Showcase & Discover Creative Work Sign Up For Free
Hiring Talent? Post a Job

Bēhance

JShare
Project Views
Appreciations
495
Followers
92
Following
27
"...one can tell how much Jasmine Rossi loves her subject. Her stunning photographs ... are much more than pretty pictures. Rossi's (work) shows that successful photographers need both passion and persistence".

Russell Hart, Editor in Chief American Photo Magazine

Jasmine Rossi was born in Lausanne, Switzerlan… Read More
"...one can tell how much Jasmine Rossi loves her subject. Her stunning photographs ... are much more than pretty pictures. Rossi's (work) shows that successful photographers need both passion and persistence".

Russell Hart, Editor in Chief American Photo Magazine

Jasmine Rossi was born in Lausanne, Switzerland, to an Italian father and a German mother. She grew up in Spain, Germany and Italy.

Since 1999 she resides in Buenos Aires, Argentina - close to her favourite “canvas” the gigantic ice-fields of southern Patagonia, a region on which she has produced three photo-books.

Rossi’s Patagonia series covers a decade of work in a place so remote that it is known as “the uttermost part of the earth”.

The images were projected at the Smithsonian Institute in Washington, The National Arts Club in New York, and The Museum of Latin American Art in Buenos Aires.

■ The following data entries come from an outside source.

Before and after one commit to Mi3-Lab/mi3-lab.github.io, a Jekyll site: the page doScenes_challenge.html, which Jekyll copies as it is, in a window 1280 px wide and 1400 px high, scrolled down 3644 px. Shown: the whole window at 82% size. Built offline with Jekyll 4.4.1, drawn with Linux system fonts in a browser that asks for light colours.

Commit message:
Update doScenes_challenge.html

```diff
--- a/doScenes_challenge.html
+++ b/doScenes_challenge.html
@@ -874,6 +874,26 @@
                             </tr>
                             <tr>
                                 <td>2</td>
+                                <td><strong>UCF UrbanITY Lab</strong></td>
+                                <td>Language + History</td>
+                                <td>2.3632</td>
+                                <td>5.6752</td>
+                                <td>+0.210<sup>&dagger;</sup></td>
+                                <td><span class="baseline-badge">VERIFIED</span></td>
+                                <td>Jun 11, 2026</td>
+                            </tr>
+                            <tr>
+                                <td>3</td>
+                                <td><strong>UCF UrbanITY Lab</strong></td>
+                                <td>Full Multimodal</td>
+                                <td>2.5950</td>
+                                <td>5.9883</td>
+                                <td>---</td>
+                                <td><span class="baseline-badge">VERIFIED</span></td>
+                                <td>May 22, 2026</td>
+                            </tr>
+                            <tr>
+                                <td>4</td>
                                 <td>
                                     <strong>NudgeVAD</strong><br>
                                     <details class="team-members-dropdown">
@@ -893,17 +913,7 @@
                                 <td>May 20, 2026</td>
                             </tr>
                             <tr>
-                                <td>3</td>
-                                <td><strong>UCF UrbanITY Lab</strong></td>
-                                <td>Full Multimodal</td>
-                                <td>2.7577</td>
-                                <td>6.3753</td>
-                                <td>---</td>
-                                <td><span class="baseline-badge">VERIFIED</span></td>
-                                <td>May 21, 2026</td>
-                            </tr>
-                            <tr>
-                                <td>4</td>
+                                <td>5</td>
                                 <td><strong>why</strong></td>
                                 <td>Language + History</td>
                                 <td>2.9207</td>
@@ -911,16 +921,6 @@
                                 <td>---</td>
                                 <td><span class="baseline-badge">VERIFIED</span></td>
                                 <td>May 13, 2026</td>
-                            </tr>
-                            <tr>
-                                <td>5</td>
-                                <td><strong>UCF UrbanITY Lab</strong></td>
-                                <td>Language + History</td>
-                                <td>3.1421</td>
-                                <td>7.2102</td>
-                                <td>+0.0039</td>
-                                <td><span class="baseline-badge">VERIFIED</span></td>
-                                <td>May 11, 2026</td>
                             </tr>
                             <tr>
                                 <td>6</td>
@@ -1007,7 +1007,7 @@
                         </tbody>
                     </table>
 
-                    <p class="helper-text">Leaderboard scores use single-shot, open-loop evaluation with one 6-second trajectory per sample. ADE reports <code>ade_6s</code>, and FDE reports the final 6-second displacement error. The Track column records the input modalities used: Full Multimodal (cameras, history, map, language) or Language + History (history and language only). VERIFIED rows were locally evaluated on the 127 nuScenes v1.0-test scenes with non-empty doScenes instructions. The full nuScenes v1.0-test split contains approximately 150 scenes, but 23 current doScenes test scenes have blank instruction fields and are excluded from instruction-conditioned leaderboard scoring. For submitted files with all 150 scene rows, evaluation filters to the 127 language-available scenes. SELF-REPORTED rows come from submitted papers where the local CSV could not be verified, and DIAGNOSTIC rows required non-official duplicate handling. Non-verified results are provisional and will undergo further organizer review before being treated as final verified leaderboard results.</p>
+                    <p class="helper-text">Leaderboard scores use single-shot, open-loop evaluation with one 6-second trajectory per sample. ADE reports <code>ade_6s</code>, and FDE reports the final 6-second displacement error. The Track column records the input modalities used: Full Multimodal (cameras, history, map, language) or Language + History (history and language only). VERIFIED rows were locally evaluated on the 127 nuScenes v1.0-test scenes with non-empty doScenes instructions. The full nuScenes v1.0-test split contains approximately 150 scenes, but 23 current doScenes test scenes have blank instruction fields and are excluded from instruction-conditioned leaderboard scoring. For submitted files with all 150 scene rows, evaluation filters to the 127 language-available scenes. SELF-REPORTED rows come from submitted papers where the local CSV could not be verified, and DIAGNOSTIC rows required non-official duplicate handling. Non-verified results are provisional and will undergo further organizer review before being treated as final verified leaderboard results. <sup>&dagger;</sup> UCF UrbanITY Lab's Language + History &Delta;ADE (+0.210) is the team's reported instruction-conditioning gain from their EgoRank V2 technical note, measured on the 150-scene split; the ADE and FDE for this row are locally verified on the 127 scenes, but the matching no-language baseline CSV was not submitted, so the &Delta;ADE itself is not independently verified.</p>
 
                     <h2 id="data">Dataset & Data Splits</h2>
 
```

A series of solo-exhibitions of her photographs followed in Argentina between 2000 and 2014. In 2013 they were shown for the first time in Switzerland.

Rossi’s images show the world, as it must have been over a span of millions of years, a world in which humans do not belong.

A primeval world of glaciers, deserts, fossils, and thousand-year-old trees. Rossi’s studio is nature in its rawest form.

Her subjects are created by wind, water and time and Rossi must embark on long expeditions to find them, be it in Greenland, in the Atacama Desert, or in Antarctica…

Her work requires sacrificing every comfort and exposing herself to nature and its elements for long periods of time.

Timing is of essence in Rossi’s work, her glacial sculptures in particular, are so ephemeral, that they are melting away before her very eyes...

In order to transmit the three-dimensionality and grandeur of these “sculptures of nature”, Rossi uses large scale backlit frames that act like a window on a world that is slowly disappearing forever… Read Less
Member Since: May 12, 2011